## Work instructions
Before copying, set the pictures aside; then repeat every line below verbatim.

[Opening Records supplied section]

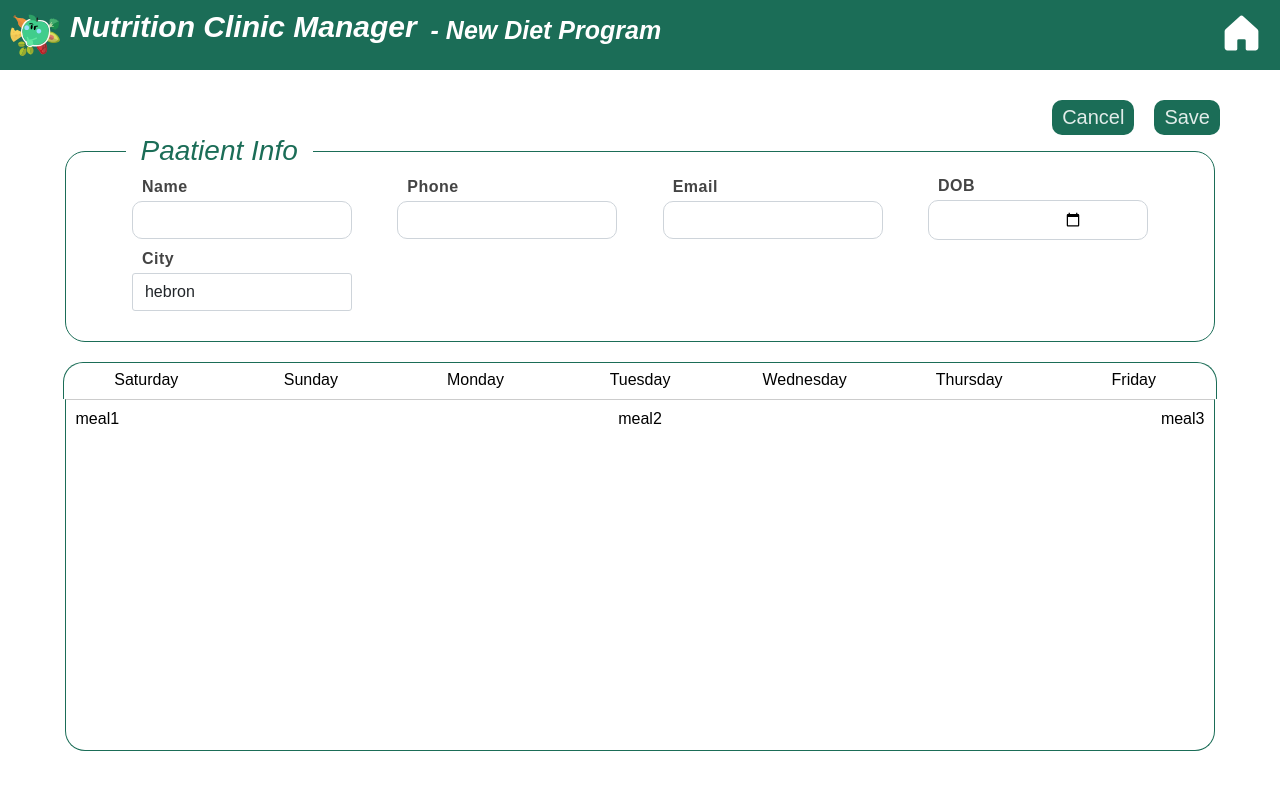
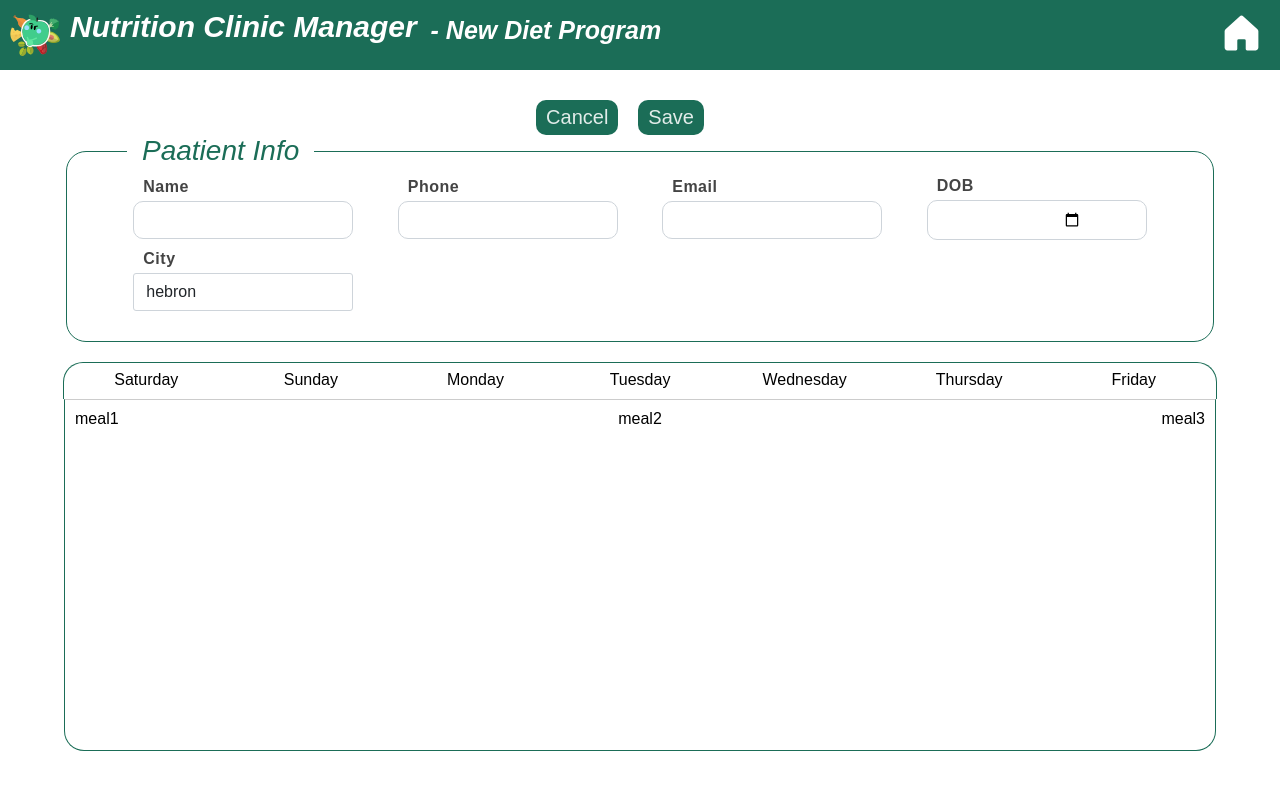
Before and after one commit to raghad-ns/nutritionist-app, a React (Create React App) app: page /add in a window 1280 px wide. Shown: the top 790 px of the page. Built offline with nearby package versions, Linux system fonts and the light colour scheme; a web font is replaced by a local one.

Commit message:
css edits

```diff
--- a/src/components/add/daily-meals/daily-meals.css
+++ b/src/components/add/daily-meals/daily-meals.css
@@ -1,14 +1,15 @@
 .dailyMealsWrapper {
     display: flex;
     justify-content: center;
+    width: 90%;
 }
 
 .dailyMeals {
     display: flex;
     justify-content: space-between;
     flex-wrap: wrap;
+    width: 100%;
     padding: 10px;
-    width: 88.2%;
     height: 330px;
     border: 1px solid rgb(27, 109, 87);
     border-top: 1px solid #ccc;
--- a/src/components/add/patient-info/patient-info.css
+++ b/src/components/add/patient-info/patient-info.css
@@ -1,13 +1,14 @@
 .patientInfoWrapper {
     display: flex;
     justify-content: center;
+    width: 90%;
 }
 
 .patientInfoWrapper>fieldset {
     display: flex;
     justify-content: center;
     align-items: center;
-    width: 88.2%;
+    width: 100%;
     padding: 10px 10px 20px;
     border-radius: 20px;
     border: 1px solid rgb(27, 109, 87);
--- a/src/components/add/tabs/tabs.component.jsx
+++ b/src/components/add/tabs/tabs.component.jsx
@@ -5,10 +5,8 @@ import Tab from '../../common/tab/tab.component'
 
 const Tabs = () => {
     return (
-        <div id="container">
-            <div className="tabs">
-                {DAYS.map((day, index) => <Tab day={day} key={index} />)}
-            </div>
+        <div className="tabs">
+            {DAYS.map((day, index) => <Tab day={day} key={index} />)}
         </div>
     )
 }
--- a/src/pages/add/add.css
+++ b/src/pages/add/add.css
@@ -2,6 +2,7 @@
   display: flex;
   flex-direction: column;
   justify-content: center;
+  align-items: center;
 }
 
 .addActionButtons {
```
Also changed, not shown: src/components/add/tabs/tabs.css (line endings or trailing spaces).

[Closing Records supplied section]

## Your response
Before and after one commit to raghad-ns/nutritionist-app, a React (Create React App) app: page /add in a window 1280 px wide. Shown: the top 790 px of the page. Built offline with nearby package versions, Linux system fonts and the light colour scheme; a web font is replaced by a local one.

Commit message:
css edits

```diff
--- a/src/components/add/daily-meals/daily-meals.css
+++ b/src/components/add/daily-meals/daily-meals.css
@@ -1,14 +1,15 @@
 .dailyMealsWrapper {
     display: flex;
     justify-content: center;
+    width: 90%;
 }
 
 .dailyMeals {
     display: flex;
     justify-content: space-between;
     flex-wrap: wrap;
+    width: 100%;
     padding: 10px;
-    width: 88.2%;
     height: 330px;
     border: 1px solid rgb(27, 109, 87);
     border-top: 1px solid #ccc;
--- a/src/components/add/patient-info/patient-info.css
+++ b/src/components/add/patient-info/patient-info.css
@@ -1,13 +1,14 @@
 .patientInfoWrapper {
     display: flex;
     justify-content: center;
+    width: 90%;
 }
 
 .patientInfoWrapper>fieldset {
     display: flex;
     justify-content: center;
     align-items: center;
-    width: 88.2%;
+    width: 100%;
     padding: 10px 10px 20px;
     border-radius: 20px;
     border: 1px solid rgb(27, 109, 87);
--- a/src/components/add/tabs/tabs.component.jsx
+++ b/src/components/add/tabs/tabs.component.jsx
@@ -5,10 +5,8 @@ import Tab from '../../common/tab/tab.component'
 
 const Tabs = () => {
     return (
-        <div id="container">
-            <div className="tabs">
-                {DAYS.map((day, index) => <Tab day={day} key={index} />)}
-            </div>
+        <div className="tabs">
+            {DAYS.map((day, index) => <Tab day={day} key={index} />)}
         </div>
     )
 }
--- a/src/pages/add/add.css
+++ b/src/pages/add/add.css
@@ -2,6 +2,7 @@
   display: flex;
   flex-direction: column;
   justify-content: center;
+  align-items: center;
 }
 
 .addActionButtons {
```
Also changed, not shown: src/components/add/tabs/tabs.css (line endings or trailing spaces).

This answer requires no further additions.